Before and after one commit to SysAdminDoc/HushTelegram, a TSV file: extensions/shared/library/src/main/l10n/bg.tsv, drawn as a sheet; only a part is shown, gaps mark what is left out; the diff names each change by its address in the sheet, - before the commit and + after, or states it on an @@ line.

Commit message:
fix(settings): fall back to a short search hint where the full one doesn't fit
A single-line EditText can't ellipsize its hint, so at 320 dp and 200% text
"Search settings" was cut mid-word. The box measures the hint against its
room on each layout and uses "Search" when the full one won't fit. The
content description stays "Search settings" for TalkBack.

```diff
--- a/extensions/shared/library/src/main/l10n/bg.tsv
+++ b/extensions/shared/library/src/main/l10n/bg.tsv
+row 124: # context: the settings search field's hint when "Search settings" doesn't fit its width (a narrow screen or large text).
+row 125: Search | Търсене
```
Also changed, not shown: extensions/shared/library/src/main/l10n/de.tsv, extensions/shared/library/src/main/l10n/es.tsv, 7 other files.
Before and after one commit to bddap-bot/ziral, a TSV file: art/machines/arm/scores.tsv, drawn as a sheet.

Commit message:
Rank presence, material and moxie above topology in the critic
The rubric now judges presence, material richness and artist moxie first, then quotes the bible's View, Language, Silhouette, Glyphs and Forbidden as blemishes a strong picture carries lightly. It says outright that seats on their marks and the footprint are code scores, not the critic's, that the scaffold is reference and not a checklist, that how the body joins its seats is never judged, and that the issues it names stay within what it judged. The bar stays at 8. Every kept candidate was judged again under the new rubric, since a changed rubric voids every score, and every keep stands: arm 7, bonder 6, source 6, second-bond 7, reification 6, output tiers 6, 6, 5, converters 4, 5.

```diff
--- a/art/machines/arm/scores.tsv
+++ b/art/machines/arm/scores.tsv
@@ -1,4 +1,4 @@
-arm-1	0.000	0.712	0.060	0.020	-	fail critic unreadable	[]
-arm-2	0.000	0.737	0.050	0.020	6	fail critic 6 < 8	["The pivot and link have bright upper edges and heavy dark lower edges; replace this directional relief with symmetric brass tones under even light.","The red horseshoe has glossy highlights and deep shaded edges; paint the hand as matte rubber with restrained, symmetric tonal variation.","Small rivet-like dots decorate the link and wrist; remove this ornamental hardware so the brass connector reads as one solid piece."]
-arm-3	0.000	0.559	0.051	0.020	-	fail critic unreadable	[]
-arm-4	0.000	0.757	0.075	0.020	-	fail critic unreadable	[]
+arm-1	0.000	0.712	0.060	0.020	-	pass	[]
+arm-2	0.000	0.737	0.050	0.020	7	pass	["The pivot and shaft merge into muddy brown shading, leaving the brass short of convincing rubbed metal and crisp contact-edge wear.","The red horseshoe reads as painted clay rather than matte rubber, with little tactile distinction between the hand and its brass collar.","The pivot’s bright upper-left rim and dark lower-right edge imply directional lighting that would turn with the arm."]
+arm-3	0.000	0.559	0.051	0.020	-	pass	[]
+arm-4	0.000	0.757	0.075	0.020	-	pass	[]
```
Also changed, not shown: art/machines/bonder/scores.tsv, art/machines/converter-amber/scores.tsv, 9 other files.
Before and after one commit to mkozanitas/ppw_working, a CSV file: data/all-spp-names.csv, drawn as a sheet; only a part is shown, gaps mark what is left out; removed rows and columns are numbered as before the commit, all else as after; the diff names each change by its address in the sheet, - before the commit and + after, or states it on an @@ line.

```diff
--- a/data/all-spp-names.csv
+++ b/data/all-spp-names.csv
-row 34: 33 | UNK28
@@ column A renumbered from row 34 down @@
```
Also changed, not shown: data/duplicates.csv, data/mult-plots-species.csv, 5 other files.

§ WHAT IS BEING ASKED:
Copy each line in the listing where "only" appears.

§ EXPECTED ANSWER:
Before and after one commit to SysAdminDoc/HushTelegram, a TSV file: extensions/shared/library/src/main/l10n/bg.tsv, drawn as a sheet; only a part is shown, gaps mark what is left out; the diff names each change by its address in the sheet, - before the commit and + after, or states it on an @@ line.
Before and after one commit to mkozanitas/ppw_working, a CSV file: data/all-spp-names.csv, drawn as a sheet; only a part is shown, gaps mark what is left out; removed rows and columns are numbered as before the commit, all else as after; the diff names each change by its address in the sheet, - before the commit and + after, or states it on an @@ line.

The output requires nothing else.